A feature of this month’s annual meeting of the Smoke-Free Alternatives Trade Association (SFATA) was a videotaped interview with Mitch Zeller, the director of the FDA Center for Tobacco Products. Following the video, I participated in a panel discussion of Zeller’s statements about e-cigarettes.
Mr. Zeller clearly implied that there was no population-level evidence that smokers had quit with e-cigarettes. He said that the FDA is “absolutely aware of the anecdotal reports about individuals using e-cigarettes to help them quit, but we can’t make population-level policy on the basis of anecdotal reports…FDA is required to use a population health standard.”
The FDA should also be required to acknowledge population evidence generated by federal surveys. I informed the SFATA audience that the CDC has 2015 National Health Interview Survey data documenting that 2.5 million former smokers were current users of vapor products (that is, they were vaping every day or some days). Given that CDC and FDA investigators work closely on the NHIS survey, it is inconceivable that the FDA doesn’t know this fact. These 2.5 million former smokers are more than anecdotes. They constitute population-level evidence.
Also noteworthy: In May the CDC published smoking statistics from the 2015 NHIS (here), but it just produced information on e-cigarettes today (here). Unsurprisingly, the CDC feigned alarm that 58.8% of vapors were current smokers (here) while ignoring the 2.5 million anecdotes. In fact, my July 16 blog (here) remains the sole source for this information.
I have previously documented that the CDC has withheld information about the relative safety of smokeless tobacco (here and here). This egregious behavior continues to deny important health information to smokers, dippers and chewers. The FDA’s refusal to acknowledge population data on e-cigarettes facilitates its effort to impose industry-killing regulations on the vapor market.
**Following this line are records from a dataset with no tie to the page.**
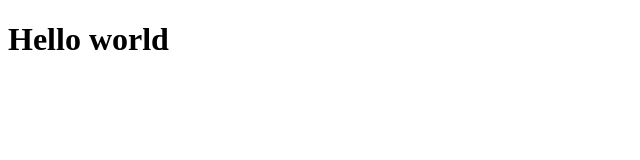
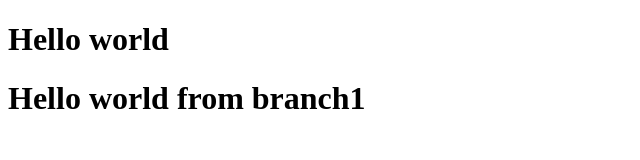
Before and after one commit to faisal2410/basic-git-commands, a plain HTML site: page index.html in a window 1280 px wide. Shown: the whole page, without its empty margins (0-640 px from the left). Drawn offline with Linux system fonts and the light colour scheme.

Commit message:
code changed

```diff
--- a/index.html
+++ b/index.html
@@ -8,5 +8,6 @@
 </head>
 <body>
     <h1>Hello world</h1>
+    <h1>Hello world from branch1</h1>
 </body>
 </html>
```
The chief federal regulator of tobacco products should acknowledge government survey data showing that e-cigarettes have helped as many as 2.5 million Americans quit smoking and/or stay smoke-free.